Majority Republicans, who are beset by low presidential approval ratings and the fact the president’s party nearly always loses seats in midterms, plan to stick to their game plan to “move Iowa forward, to grow Iowa’s economy, protect Iowa taxpayers, deliver the core services that Iowans count on, but doing it in a responsible way,” according to House Majority Leader Chris Hagenow, R-Windsor Heights.

In the wake of the divisive 2017 session — the first under GOP control of both legislative chambers and the governor’s office in two decades — the chances seem slim for the parties to find much common ground.

This session may be more about what happened in 2017 than pursuing ambitious new policies, said Chris Larimer, who teaches political science at the University of Northern Iowa.

After pushing through major parts of their agenda in 2017, Republicans will be content “simply to work around the edges,” Larimer predicted. Democrats likely will use the session to protest changes Republicans made last year to collective bargaining, workers’ compensation, family planning funding and other Democratic priorities.

Even in those areas where the parties seem to share priorities — expanding access to mental health services, for example — Larimer expects gains will be difficult if Democrats blame the problem on former Gov. Terry Branstad’s closure of two mental health institutions.

But election-year politics could work in favor of small victories on those shared priorities.

Republicans made good on several campaign promises last year, which could mean a “somewhat less active legislative session” with lawmakers this time pushing fewer measures, said Tim Hagle, who teaches political science at the University of Iowa.

“State legislators who aren’t in safe districts might be a bit more cautious about legislation that might appear more controversial in their districts,” he said.

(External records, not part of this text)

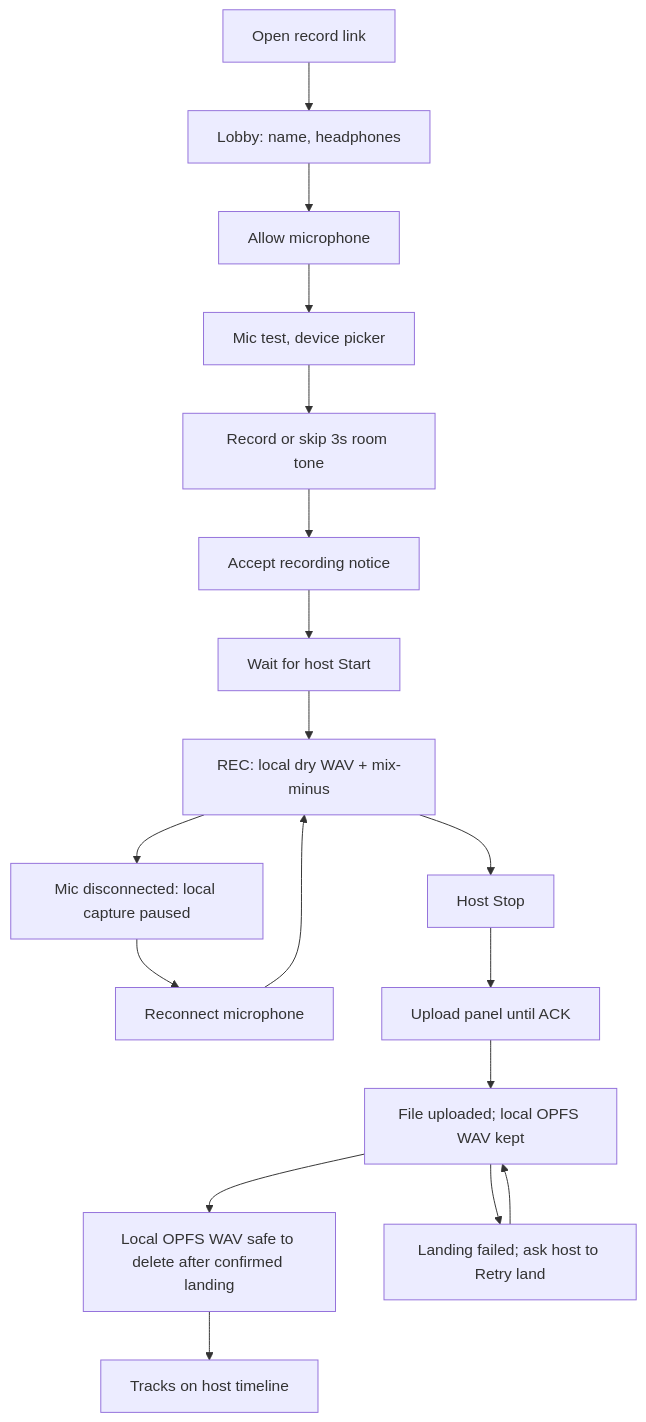
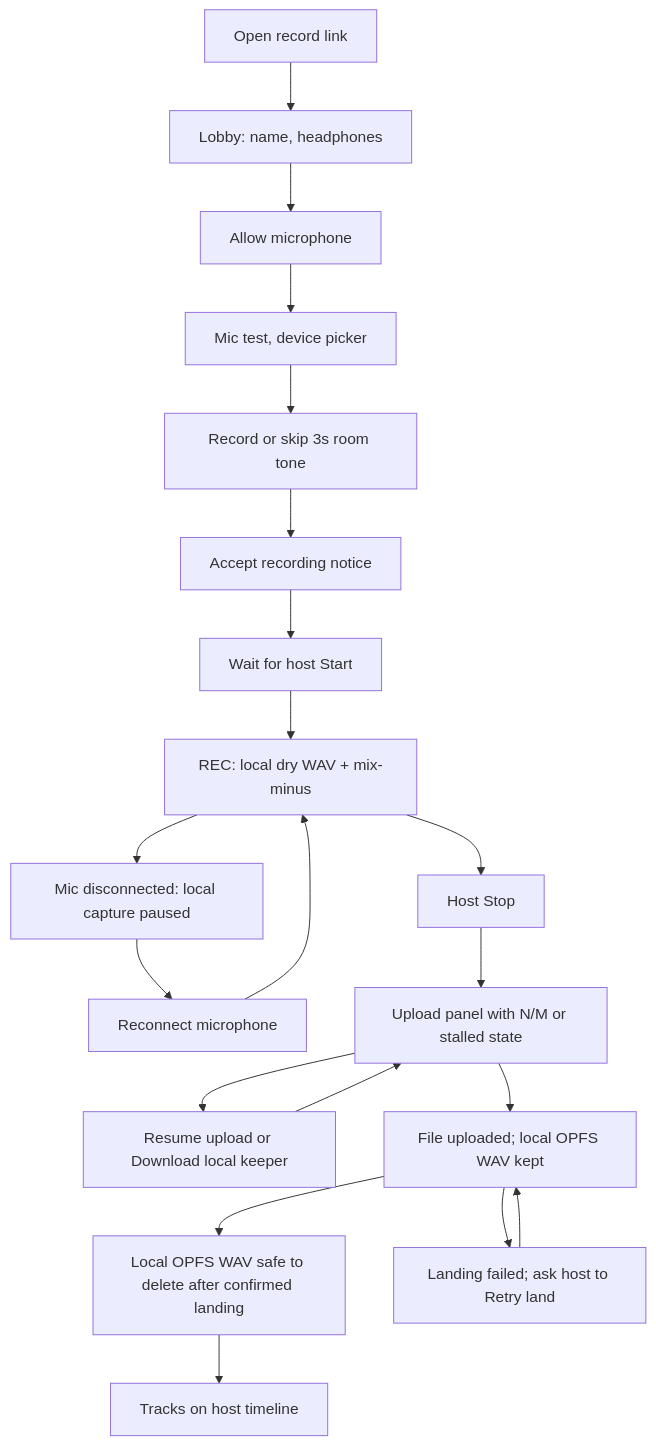
The fifth of 6 diagrams in ux/pages/guest-journeys.md (calebn/sharecut-studio), drawn with Mermaid before and after one commit. The commit also changed other lines of this file and 27 other files, not shown here.

````diff
--- a/ux/pages/guest-journeys.md
+++ b/ux/pages/guest-journeys.md
@@ -126,20 +126,22 @@
 ```mermaid
 flowchart TD
   open[Open record link] --> lobby[Lobby: name, headphones]
   lobby --> devices[Allow microphone]
   devices --> mic[Mic test, device picker]
   mic --> roomTone[Record or skip 3s room tone]
   roomTone --> consent[Accept recording notice]
   consent --> wait[Wait for host Start]
   wait --> rec[REC: local dry WAV + mix-minus]
   rec --> lost[Mic disconnected: local capture paused]
   lost --> reconnect[Reconnect microphone]
   reconnect --> rec
   rec --> stop[Host Stop]
-  stop --> upload[Upload panel until ACK]
+  stop --> upload[Upload panel with N/M or stalled state]
+  upload --> recovery[Resume upload or Download local keeper]
+  recovery --> upload
   upload --> staged[File uploaded; local OPFS WAV kept]
   staged --> opfs[Local OPFS WAV safe to delete after confirmed landing]
   staged --> failed[Landing failed; ask host to Retry land]
   failed --> staged
   opfs --> done[Tracks on host timeline]
 ```
````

If maintaining control of the Legislature and governor’s office is their priority, Republicans will walk a fine line between continuing their agenda “and not doing anything too controversial,” Larimer added.

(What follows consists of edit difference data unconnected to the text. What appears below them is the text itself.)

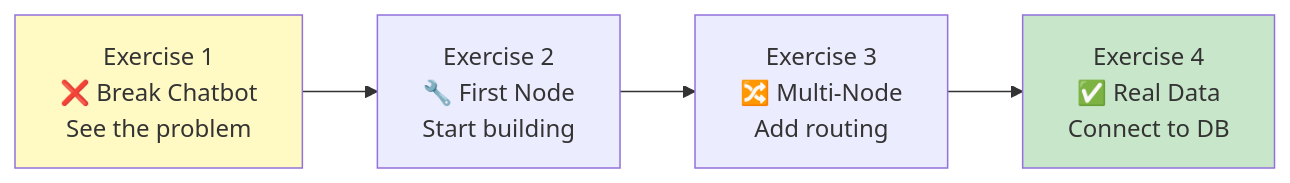
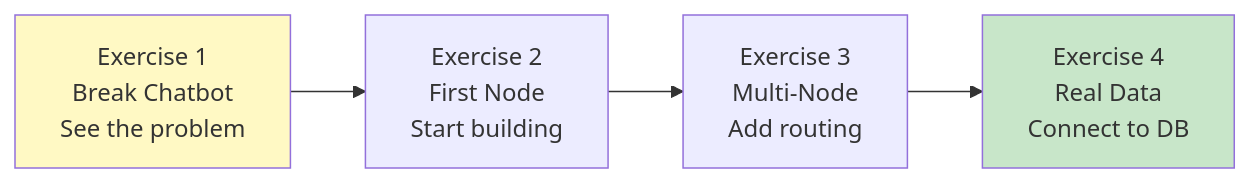
One commit to AliMehdii/Jedha-use-case changed the second of 2 diagrams in Instructional-Design-Challenge/Day-01_From-Chatbot-to-Agent/01-Exercises/01-Break-A-Chatbot.md. Above: the diagram before and after it, drawn with Mermaid. The commit also changed other lines of this file and 9 other files, not shown here.

Commit message:
Refine instructional materials for AI agents: updated diagrams for chatbot vs. agent flows, improved state representation in exercises, and enhanced error handling visuals. Adjusted terminology for clarity and consistency across all lecture and exercise files.

````diff
--- a/Instructional-Design-Challenge/Day-01_From-Chatbot-to-Agent/01-Exercises/01-Break-A-Chatbot.md
+++ b/Instructional-Design-Challenge/Day-01_From-Chatbot-to-Agent/01-Exercises/01-Break-A-Chatbot.md
@@ -204,12 +204,12 @@
 ```mermaid
 graph LR
-    Now["Exercise 1<br/>❌ Break Chatbot<br/>See the problem"]
-    Next["Exercise 2<br/>🔧 First Node<br/>Start building"]
-    Then["Exercise 3<br/>🔀 Multi-Node<br/>Add routing"]
-    Final["Exercise 4<br/>✅ Real Data<br/>Connect to DB"]
+    Now["Exercise 1<br/>Break Chatbot<br/>See the problem"]
+    Next["Exercise 2<br/>First Node<br/>Start building"]
+    Then["Exercise 3<br/>Multi-Node<br/>Add routing"]
+    Final["Exercise 4<br/>Real Data<br/>Connect to DB"]
     
     Now --> Next --> Then --> Final
     
     style Now fill:#fff9c4
     style Final fill:#c8e6c9
 ```
````
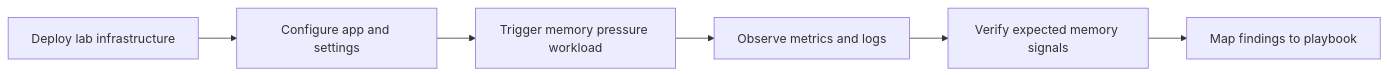
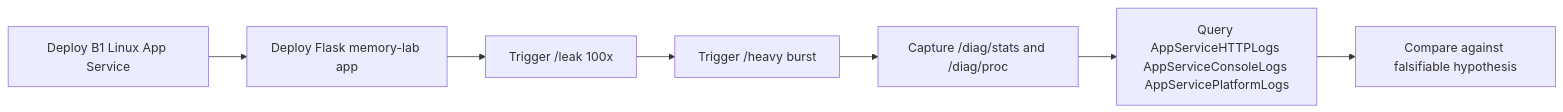
One commit to yeongseon/azure-app-service-practical-guide changed the first of 6 diagrams in docs/troubleshooting/lab-guides/memory-pressure.md. Above: the diagram before and after it, drawn with Mermaid. The commit also changed other lines of this file and 327 other files, not shown here.

````diff
--- a/docs/troubleshooting/lab-guides/memory-pressure.md
+++ b/docs/troubleshooting/lab-guides/memory-pressure.md
@@ -5,8 +7,9 @@
 ```mermaid
 graph LR
-    A[Deploy lab infrastructure] --> B[Configure app and settings]
-    B --> C[Trigger memory pressure workload]
-    C --> D[Observe metrics and logs]
-    D --> E[Verify expected memory signals]
-    E --> F[Map findings to playbook]
+    A[Deploy B1 Linux App Service] --> B[Deploy Flask memory-lab app]
+    B --> C[Trigger /leak 100x]
+    C --> D[Trigger /heavy burst]
+    D --> E[Capture /diag/stats and /diag/proc]
+    E --> F[Query AppServiceHTTPLogs AppServiceConsoleLogs AppServicePlatformLogs]
+    F --> G[Compare against falsifiable hypothesis]
 ```
````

Given the controversy Republicans created in 2017, it might be too late to prevent a “blue wave” as voters express buyers’ remorse in the 2018 election, according to Smith.

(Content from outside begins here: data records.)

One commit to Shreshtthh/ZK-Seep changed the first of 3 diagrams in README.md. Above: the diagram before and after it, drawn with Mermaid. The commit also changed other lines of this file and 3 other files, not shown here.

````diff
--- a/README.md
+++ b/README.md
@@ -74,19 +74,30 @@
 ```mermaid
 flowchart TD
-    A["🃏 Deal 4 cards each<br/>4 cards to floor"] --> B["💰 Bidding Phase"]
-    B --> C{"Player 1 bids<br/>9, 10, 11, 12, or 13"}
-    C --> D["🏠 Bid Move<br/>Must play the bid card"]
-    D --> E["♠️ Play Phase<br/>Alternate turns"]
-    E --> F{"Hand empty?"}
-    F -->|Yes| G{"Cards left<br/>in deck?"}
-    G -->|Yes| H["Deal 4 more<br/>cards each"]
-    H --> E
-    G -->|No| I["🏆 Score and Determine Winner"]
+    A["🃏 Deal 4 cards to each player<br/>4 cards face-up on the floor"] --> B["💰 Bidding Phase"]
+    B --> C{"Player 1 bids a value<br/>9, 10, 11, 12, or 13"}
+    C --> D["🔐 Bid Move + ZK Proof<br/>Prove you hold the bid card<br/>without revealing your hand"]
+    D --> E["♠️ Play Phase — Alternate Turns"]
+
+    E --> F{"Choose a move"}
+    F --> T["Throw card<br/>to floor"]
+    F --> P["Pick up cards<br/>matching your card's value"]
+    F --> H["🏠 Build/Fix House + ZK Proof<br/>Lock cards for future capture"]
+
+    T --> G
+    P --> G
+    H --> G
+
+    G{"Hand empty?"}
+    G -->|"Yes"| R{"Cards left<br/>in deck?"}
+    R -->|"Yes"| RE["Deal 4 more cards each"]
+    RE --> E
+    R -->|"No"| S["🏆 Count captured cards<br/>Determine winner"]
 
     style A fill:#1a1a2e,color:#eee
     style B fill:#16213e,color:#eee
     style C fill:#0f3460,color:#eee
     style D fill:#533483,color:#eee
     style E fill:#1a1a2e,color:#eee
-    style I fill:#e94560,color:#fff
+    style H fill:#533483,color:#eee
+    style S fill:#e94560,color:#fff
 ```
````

He is predicting that voters will put Democrats in control of the Iowa House, now controlled 58-41 by Republicans with one vacancy in a district with a 40-to-26 percent GOP-to-Democratic registration split.

Of course, it’s not only control of the Legislature at stake in 2018. Gov. Kim Reynolds will be seeking election to a full term, too.

Given that Iowans have been “quite favorable” to GOP gubernatorial candidates, Larimer thinks Reynolds is in a good spot for both the Republican primary and general election.

“What you may see is Gov. Reynolds pursuing a conservative agenda” that should help her fend off primary challengers Ron Corbett of Cedar Rapids and Steven Ray of Boone, “but also taking positions on a few issues that create some distance between her administration and the president’s,” Larimer said.

Although Iowa voters didn’t share the Democratic Party’s dislike for Branstad, Hagle said Reynolds needs to demonstrate her ability as a leader and not “just a fill-in for Branstad.”

In her favor, Iowa’s economy continues to grow — slowly — and unemployment is so low that employers report difficulty filling jobs. Political scientists say a good economy favors incumbents.

While Iowa hasn’t been as divided along party lines as some other places, Hagle said “the sharp uptick in bitter partisanship at the national level will likely affect us here as well.”

House Speaker Linda Upmeyer, R-Clear Lake, doubts that nationalizing the election will work for Democrats in Iowa.

“It’s all local,” she said, adding: “To be clear, we’re going to hold the House.”

It’s not just Democrats that Upmeyer and other Republicans need to fear, according to Senate Minority Leader Janet Petersen, D-Des Moines.

“I can tell you, in my tenure in Legislature, I have never seen people as energized as I have, really since the start of last session,” said Petersen, who was elected to the Legislature in 2000. “I hear from a lot of independent and Republicans who are frustrated as well.”

Upmeyer, a lawmaker since 2003, understands “people get frustrated if they’re not on the same side as the president, but I think this is very early to predict a wave.”